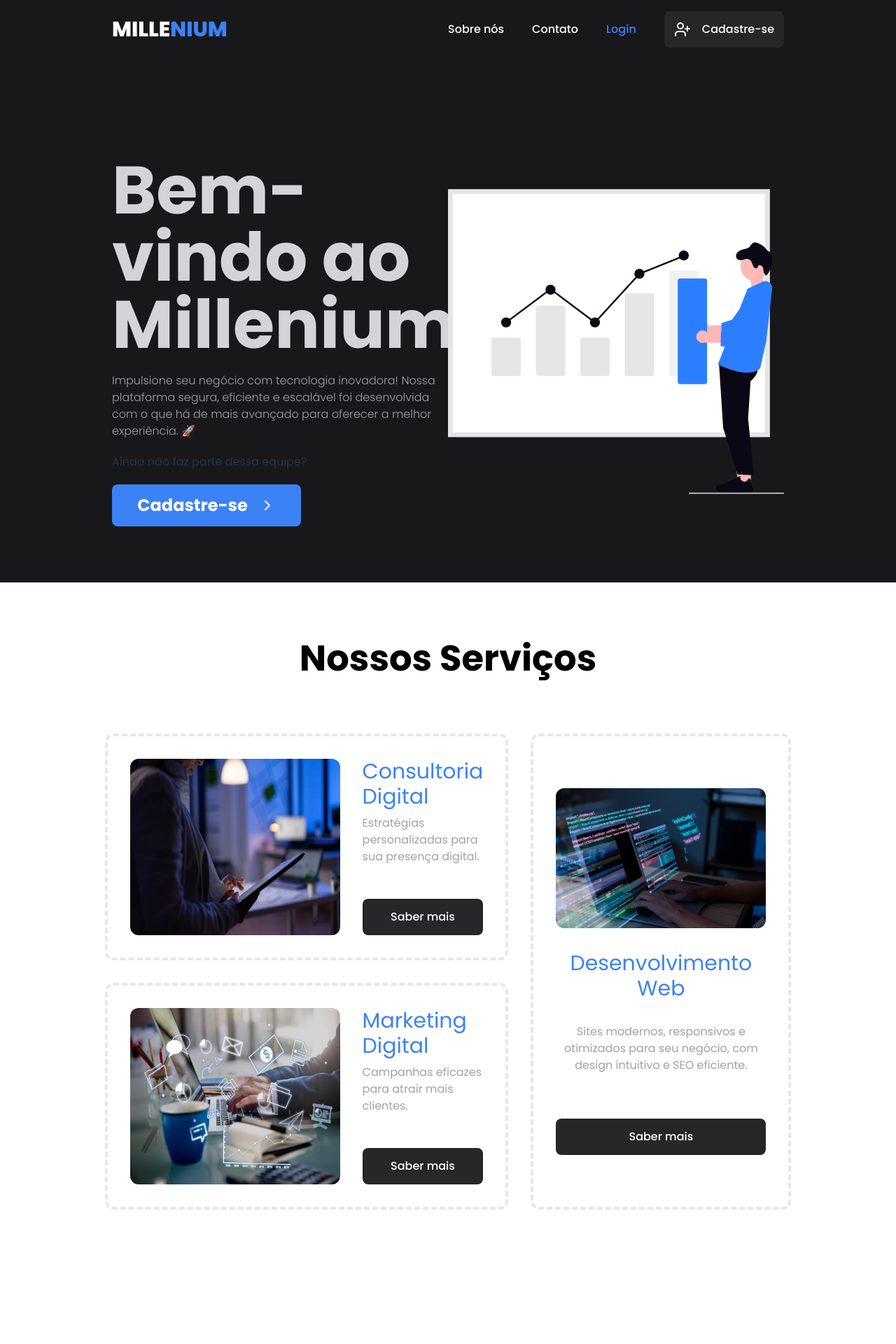
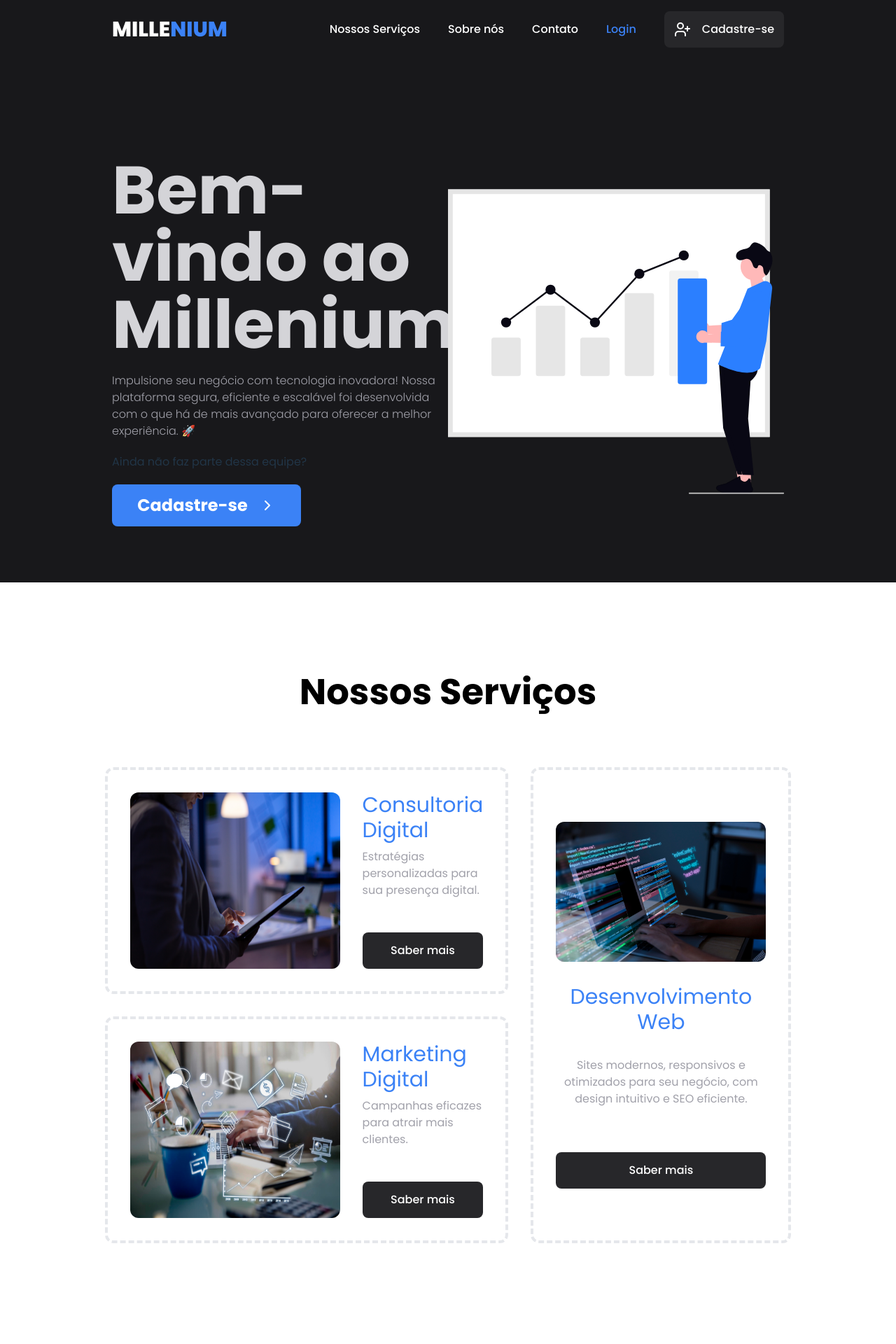
Before and after one commit to raamonfr/millenium, a React (Vite) app: page / in a window 1280 px wide. Shown: the top 1920 px of the page at 70% size. Built offline with nearby package versions, Linux system fonts and the light colour scheme.

Commit message:
atualizacao header & imagens pag login/cadastro

```diff
--- a/src/components/Header.jsx
+++ b/src/components/Header.jsx
@@ -8,6 +8,7 @@ function Header() {
             <a href="/" className="text-white cursor-pointer text-3xl font-extrabold select-none hover:text-white">MILLE<span className="text-blue-500">NIUM</span></a>
 
             <nav className="flex items-center gap-10">
+                <a href="#nossosServicos" className="text-white transition duration-500 ease-in-out hover:text-zinc-500">Nossos Serviços</a>
                 <a href="#sobreNos" className="text-white transition duration-500 ease-in-out hover:text-zinc-500">Sobre nós</a>
                 <a href="#nossoContato" className="text-white transition duration-500 ease-in-out hover:text-zinc-500">Contato</a>
                 <Link to="/login" className="text-blue-500 transition duration-500 ease-in-out hover:text-blue-800">Login</Link>
--- a/src/components/NossosServicos.jsx
+++ b/src/components/NossosServicos.jsx
@@ -5,7 +5,7 @@ import { Link } from "react-router-dom"
 
 function NossosServicos() {
     return (
-        <div className="bg-white text-black px-40 py-20">
+        <div id="nossosServicos" className="bg-white text-black px-40 py-32">
             <h1 className="text-center mb-20 font-bold">Nossos Serviços</h1>
 
             <section id="cards-grid" className="flex gap-8 justify-center">
--- a/src/pages/Cadastro.jsx
+++ b/src/pages/Cadastro.jsx
@@ -31,7 +31,7 @@ function Cadastro() {
     <div className="flex w-screen bg-zinc-900">
       <Link to="/" className="absolute top-3 left-10 mt-10 flex gap-4 justify-center font-bold border-2 border-transparent bg-blue-500 text-white p-3 rounded-lg transition duration-500 ease-in-out hover:border-current hover:text-white"> <ArrowLeftIcon/> Página Inicial</Link>
 
-      <img className="w-1/2 rounded-tr-3xl rounded-br-3xl shadow-2xl" src={imagemComplementar} alt="Imagem Complementar" />
+      <div className="w-1/2 rounded-tr-3xl rounded-br-3xl shadow-2xl bg-cover bg-center" style={{ backgroundImage: `url(${imagemComplementar})` }}></div>
 
       <div className="w-1/2 flex flex-col items-center justify-center min-h-screen text-white">
         <h2 className="text-3xl font-bold p-6">Cadastro de Empresas</h2>
--- a/src/pages/Login.jsx
+++ b/src/pages/Login.jsx
@@ -69,7 +69,7 @@ function Login() {
         </form>
       </div>
 
-      <img className="w-1/2 rounded-tl-3xl rounded-bl-3xl shadow-2xl" src={imagemComplementar2} alt="Imagem Complementar" />
+      <div className="w-1/2 rounded-tl-3xl rounded-bl-3xl shadow-2xl bg-cover bg-center" style={{ backgroundImage: `url(${imagemComplementar2})` }}></div>
     </div>
   );
 }
```
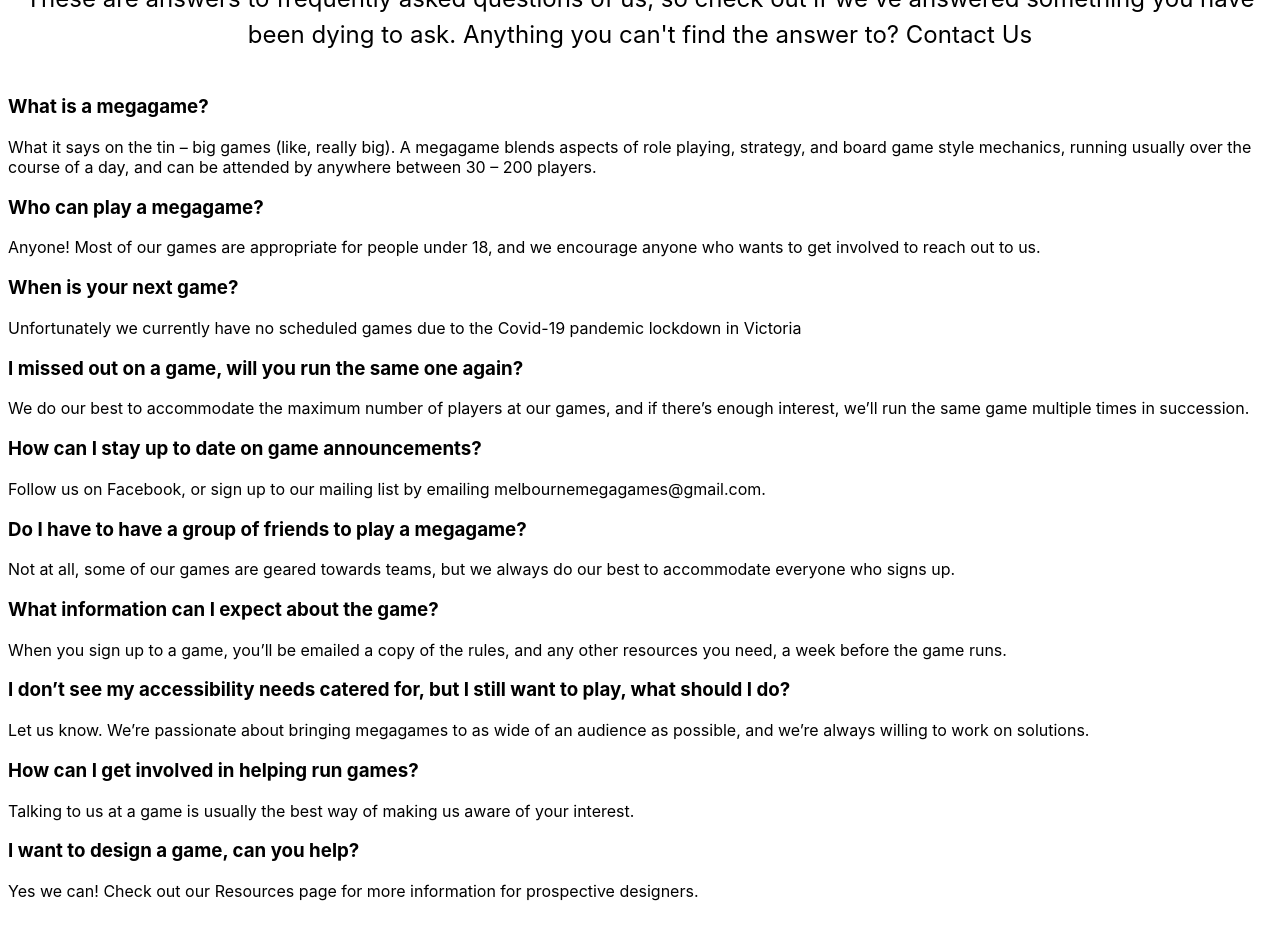
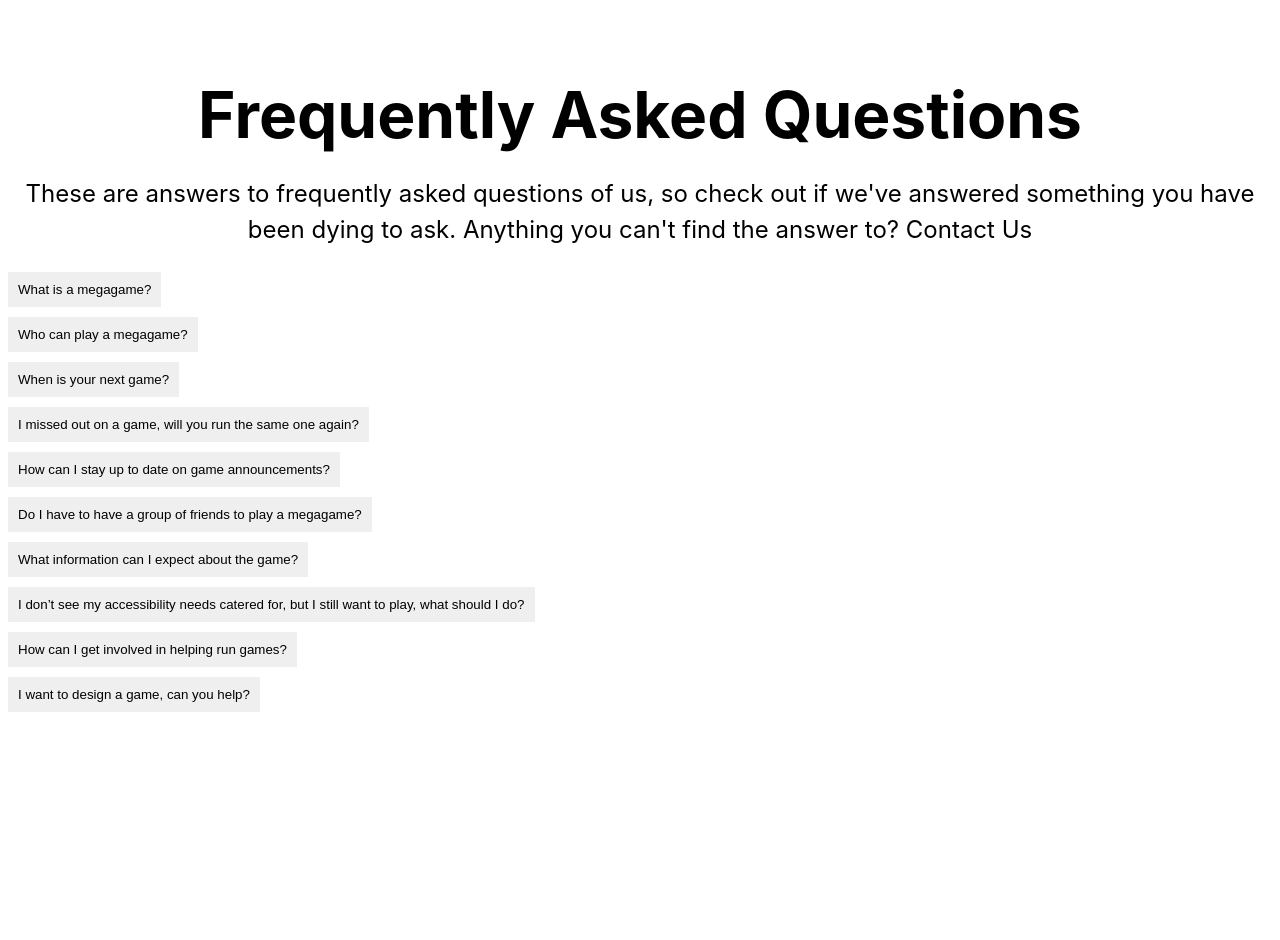
Before and after one commit to MrCliffster/MelbourneMegagames, a Next.js app in the folder MelbourneMegagames/melbourne-megagames/: page /faqs in a window 1280 px wide. Shown: the top 940 px of the page. After the commit the page ends 802 px from the top, so only its background shows below. Built offline with nearby package versions, Linux system fonts and the light colour scheme.

Commit message:
Leftover work

```diff
--- a/MelbourneMegagames/melbourne-megagames/components/FAQ.tsx
+++ b/MelbourneMegagames/melbourne-megagames/components/FAQ.tsx
@@ -1,10 +1,18 @@
+import { useState } from "react";
 import { FAQProps } from "../types/types";
+import styles from "../styles/FAQ.module.css"
 
 export default function FAQ({ question, answer }: FAQProps) {
+    const [showMe, setShowMe] = useState(false);
+    function toggle() {
+        setShowMe(!showMe);
+    }
     return (
         <div>
-            <h3>{question}</h3>
-            <p>{answer}</p>
+            <button onClick={toggle} className={styles.questionbutton}>{question}</button>
+            <div className={styles.collapsible + ' ' + (showMe ? styles.expanded : '')}>
+                <p>{answer}</p>
+            </div>
         </div>
     )
 }
--- /dev/null
+++ b/MelbourneMegagames/melbourne-megagames/styles/FAQ.module.css
@@ -0,0 +1,21 @@
+.questionbutton {
+    border-style: none;
+    margin: 0 0 10px 0;
+    padding: 10px;
+    text-align: center;
+}
+
+.questionbutton:hover{
+    color: gray;
+}
+
+.collapsible {
+    padding: 0 18px;
+    transition: .5s all ease-in-out;
+    max-height: 0;
+    overflow: hidden;
+}
+.collapsible.expanded {
+    height: auto;
+    max-height: inherit;
+}
```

══════

Look through the entries above; copy each line where the string "Serviços" appears.

+                <a href="#nossosServicos" className="text-white transition duration-500 ease-in-out hover:text-zinc-500">Nossos Serviços</a>
             <h1 className="text-center mb-20 font-bold">Nossos Serviços</h1>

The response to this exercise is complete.